What Is Going On Inside Lithium Rechargeable Batteries

lithium rechargeable batteries
Electrolytes (blue elipse) surround lithium ions (green circles), forming the so-called 'solvation shell' or 'solvation sheath'. These shells move from the positive to the negative pole of the battery, when the battery is charging, and vice-versa when the battery is in use. It is believed that lithium ions associate mainly with ethylene carbonate (EC), while dimethyl carbonate (DMC) and diethyl carbonate (DEC) are just enhancing the movement of these shells between the batteries' poles, like 'lubricants'. This study showed that this theory is not completely true. CREDIT IBS

Although most of our electronic devices, like mobile phones, laptops and electric vehicles use lithium rechargeable batteries, what is going on inside them is not fully understood. Researchers from the Center for Molecular Spectroscopy and Dynamics, within the Institute for Basic Science (IBS) succeeded in observing in realtime the ultrafast dynamics of lithium ions with femtosecond time resolution (1/1,000,000,000,000,000 of a second).

These findings help to explain what happens during the process of charging and discharging: a cornerstone for the advanced batteries with better performance. Published on Nature Communications, this study reveals the interactions between lithium ions and electrolytes, which are organic molecules that surround the lithium ions and conduct electricity, and were able to conclude that the existing theory on ion diffusion in lithium rechargeable batteries is not completely correct.

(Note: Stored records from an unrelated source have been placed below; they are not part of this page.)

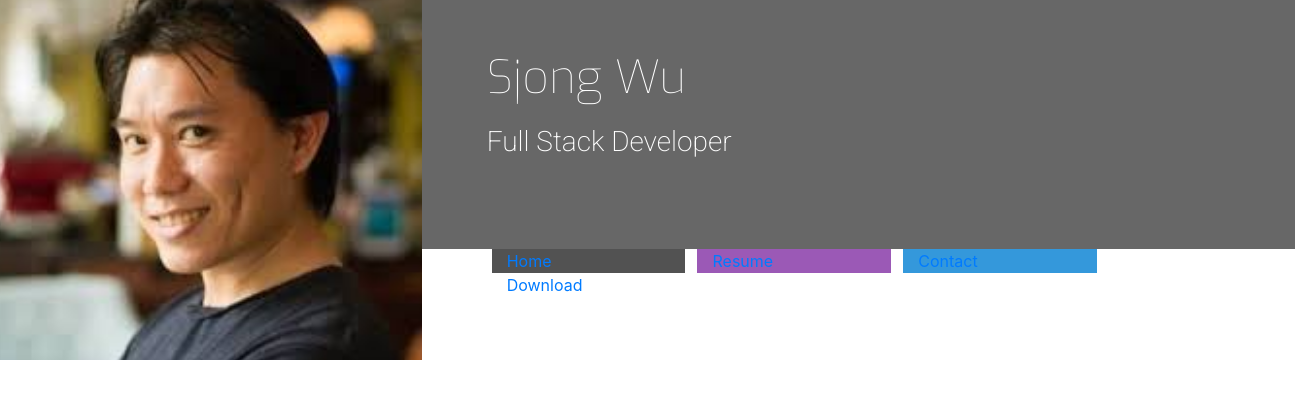
Repository: Scuzeme/codeinstitue-resume-project
Page: index.html
The author's editor kept a record of every edit. The page is drawn from the files as they stood at one moment, then again after the next edit.
The browser window is 1280 px wide. The page is 1295 px wide, so the pictures cover 1295 px, including what lies to the right of the window. The pictures show the whole page.

Above is the page before.

After the next edit:
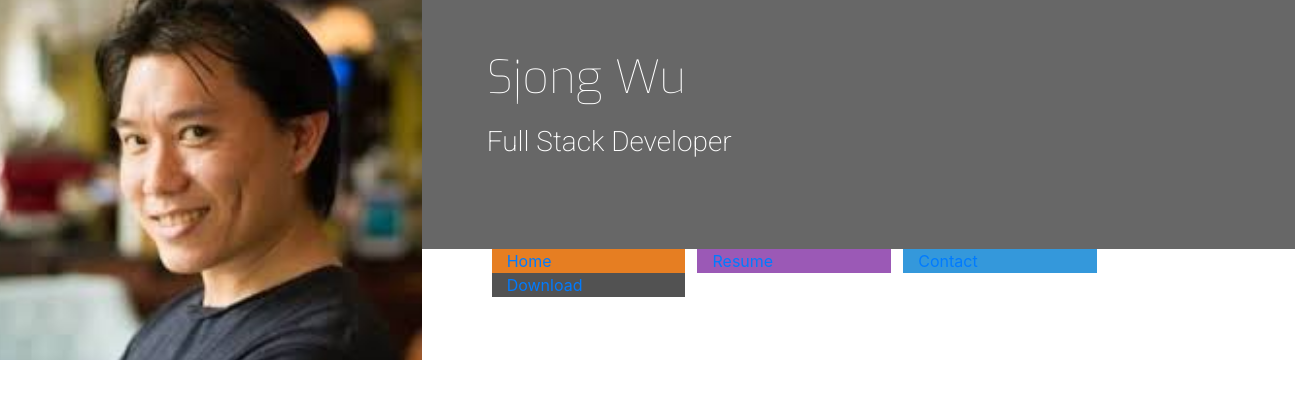
The edit:
--- a/assets/css/style.css
+++ b/assets/css/style.css
@@ -35,7 +35,7 @@
 .ui-menu-color-contact {
     background-color:#3498db;
 }
-.ui-menu-color-home {
+.ui-menu-color-download {
     background-color:#525252;
 }
 
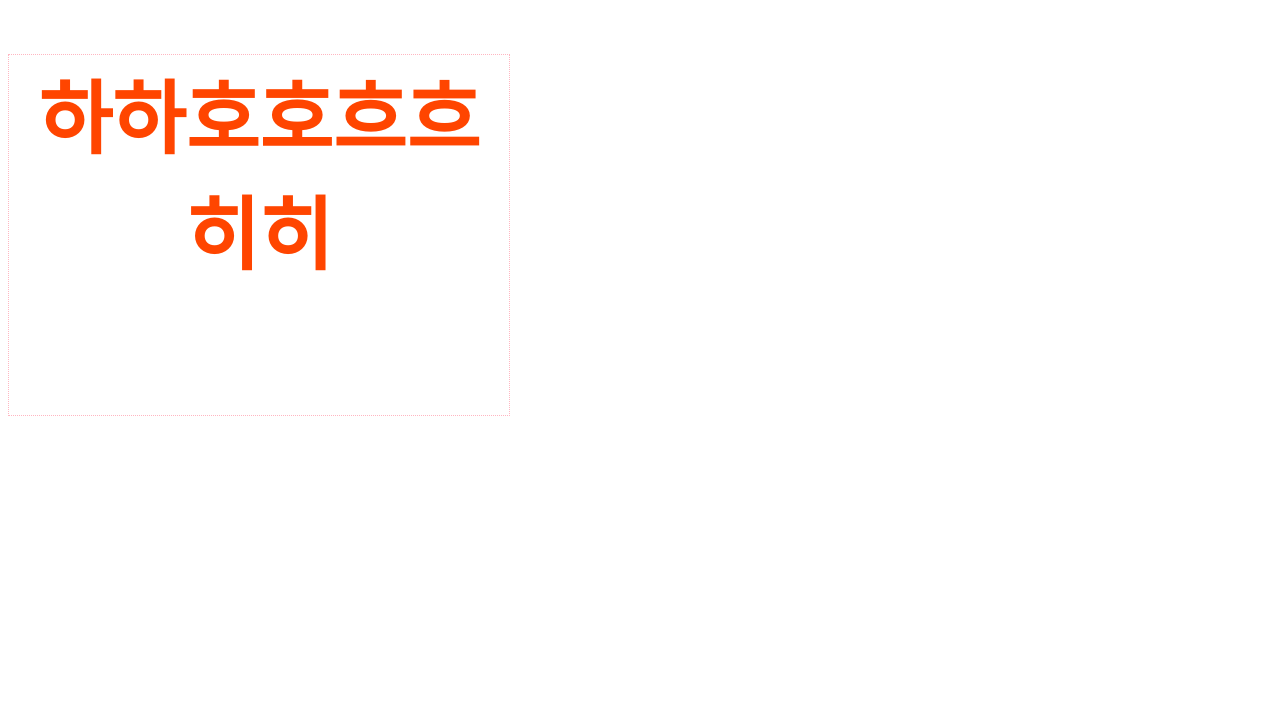
Repository: whgdkfk/web-workspace
Page: BurgerKingProject/src/main/webapp/index.html
These files come from the project's save history. The page is drawn as it stood at one moment and after the next save; the edit follows.
The browser window is 1280 px wide. The pictures show the whole page.

Above is the page before, as saved 2025-03-07 05:27:16.

After the next save:
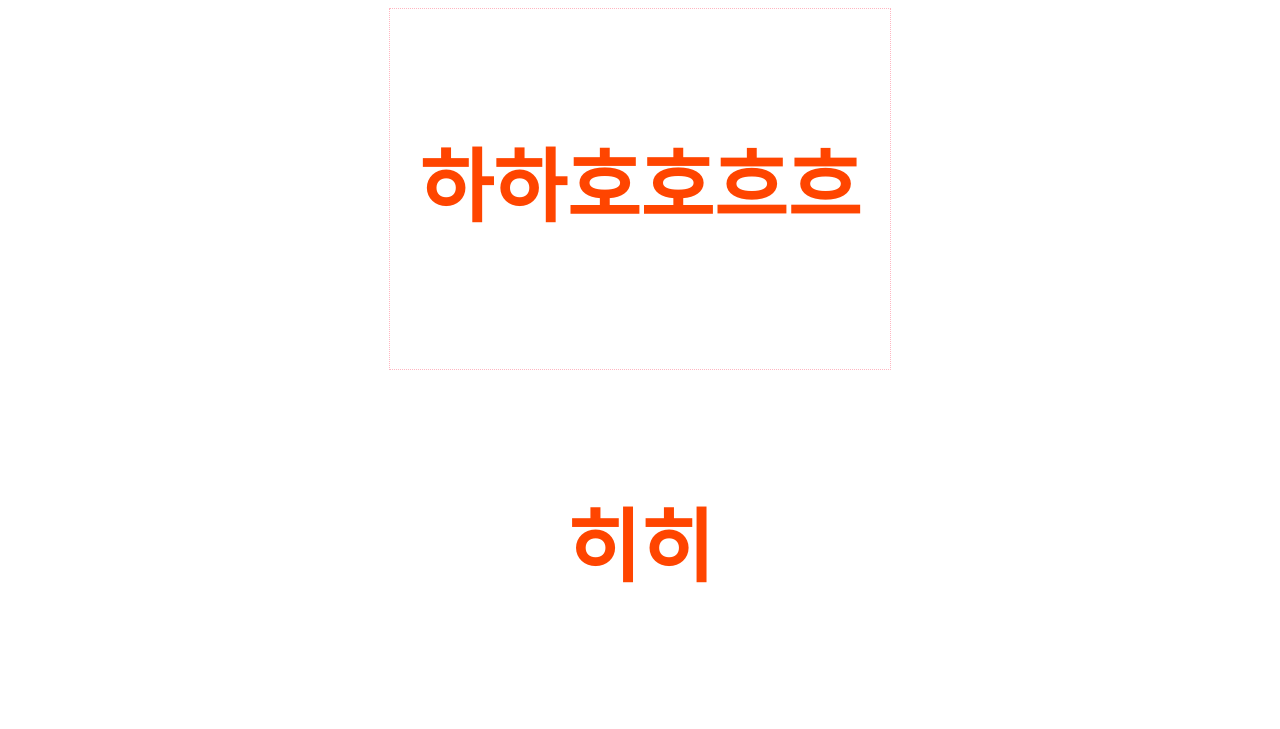
Saved 23 s later.
--- a/BurgerKingProject/src/main/webapp/index.html
+++ b/BurgerKingProject/src/main/webapp/index.html
@@ -11,7 +11,8 @@
 		width: 500px;
 		height: 360px;
 		border: 1px dotted lightpink;
-		margin:
+		margin: auto;
+		line-height: 360px;
 	}
 </style>
 </head>
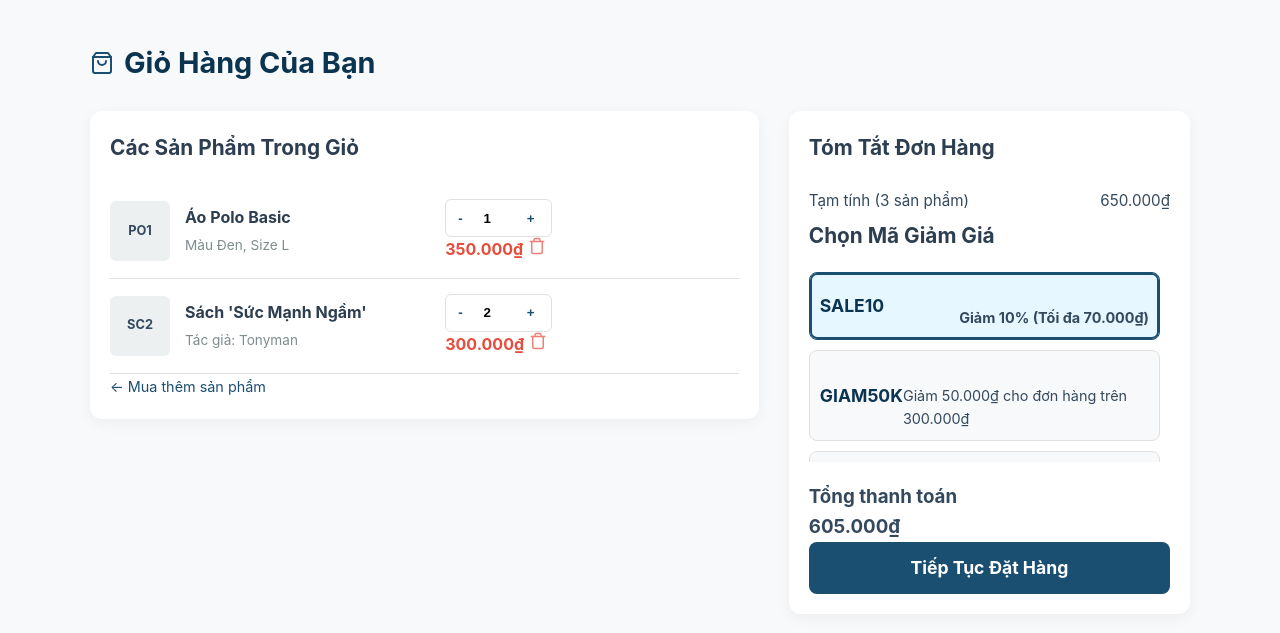
Repository: binhphanbp/ECMAScript_WEB501_WD20301
Page: Lab/Lab4/Lab444/cart.html
An editor plug-in stored every save of this project. The page is shown before and after the next save, followed by the edit.
The browser window is 1280 px wide. The pictures show the whole page.

Above is the page before, as saved 2025-09-30 10:06:28.

After the next save:
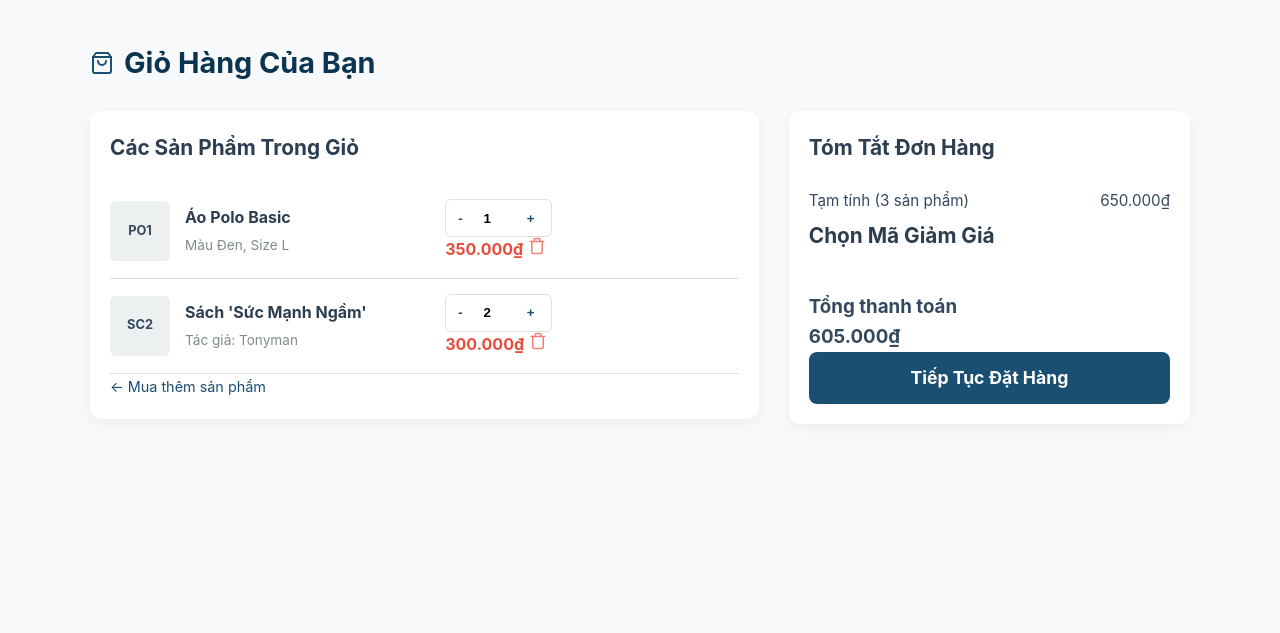
Saved 10 s later.
--- a/Lab/Lab4/Lab444/cart.html
+++ b/Lab/Lab4/Lab444/cart.html
@@ -51,31 +51,7 @@
           </div>
 
           <h2>Chọn Mã Giảm Giá</h2>
-          <div class="voucher-list">
-            <div
-              class="voucher-item active"
-              data-code="SALE10"
-              onclick="selectVoucher(this)"
-            >
-              <strong>SALE10</strong><br />Giảm 10% (Tối đa 70.000₫)
-            </div>
-            <div
-              class="voucher-item"
-              data-code="GIAM50K"
-              onclick="selectVoucher(this)"
-            >
-              <strong>GIAM50K</strong><br />Giảm 50.000₫ cho đơn hàng trên
-              300.000₫
-            </div>
-            <div
-              class="voucher-item"
-              data-code="FREESHIP"
-              onclick="selectVoucher(this)"
-            >
-              <strong>FREESHIP</strong><br />Miễn phí vận chuyển cho mọi đơn
-              hàng
-            </div>
-          </div>
+          <div class="voucher-list"></div>
 
           <div class="summary-total">
             <h3>Tổng thanh toán</h3>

Lithium ion bonding

Left) Two-dimensional infrared spectroscopy data show bonded DEC-Li+ (inside dashed green circle) and unbonded DEC (inside dashed violet circle). (Right) After less than 10 picoseconds some of the bonds between DEC and Li+ break (violet circle, right), while other form (green circle).

In a typical commercial lithium rechargeable battery, lithium ions dissolved in electrolytes move from the positive to the negative pole of the battery when the battery is charging. And, they migrate in the opposite way, when the battery is in use. The lithium ion mobility determines the performance of the lithium rechargeable battery, and determines how rapidly they can charge and discharge.

Lithium ions, however, do not migrate alone, they are surrounded by electrolytes that facilitate the journey from one pole to the other. Currently, the electrolytes in our lithium rechargeable batteries are typically composed of a mixture of: ethylene carbonate (EC), dimethyl carbonate (DMC), and diethyl carbonate (DEC) in equal concentration. It is believed that lithium ions associate mainly with EC, forming the so-called “solvation shell” or “solvation sheath”, while DMC and DEC are just enhancing the movement of these shells between the batteries’ poles, like “lubricants”. However, while most of the previous studies focused on the static properties of the bond between electrolytes and lithium ions, this study clarifies the dynamics of the bonding. Like in a motion picture, where a series of still images displayed rapidly one after the other create the effect of movements, IBS scientists took quick shots to analyze the formation and breaking of these bonds. However, while movies are typically filmed and displayed at 24 still images per seconds, these measurement “shots” were taken at time intervals of just femtoseconds.

Thanks to a tool called two-dimensional infrared spectroscopy, the team measured how lithium ions bind to the oxygen atoms of the DEC and found that these bonds break and form in a matter of 2-17 picoseconds (1/1,000,000,000,000 of a second). The timescale is similar for DMC. This means that DMC and DEC are more than just “lubricants”, they are also part of the solvation shell together with EC and may play an active role in transporting lithium ions to the battery’s pole.

“It was believed that EC makes a rigid shell around lithium ions during the migration between electrodes. However, this study shows that the solvent shell is not that rigid, it is constantly restructured during the ion transport,” explains Professor CHO Minhaeng. And concludes: “For this reason, revising the existing lithium ion diffusion theory is inevitable.”

The research team is working on a follow-up study to establish a new theory of the lithium ion diffusion process and it is building a new ultra-high-speed laser spectroscopy instrument that can observe the chemical reaction as well as film it on top of the rechargeable batteries’ electrodes.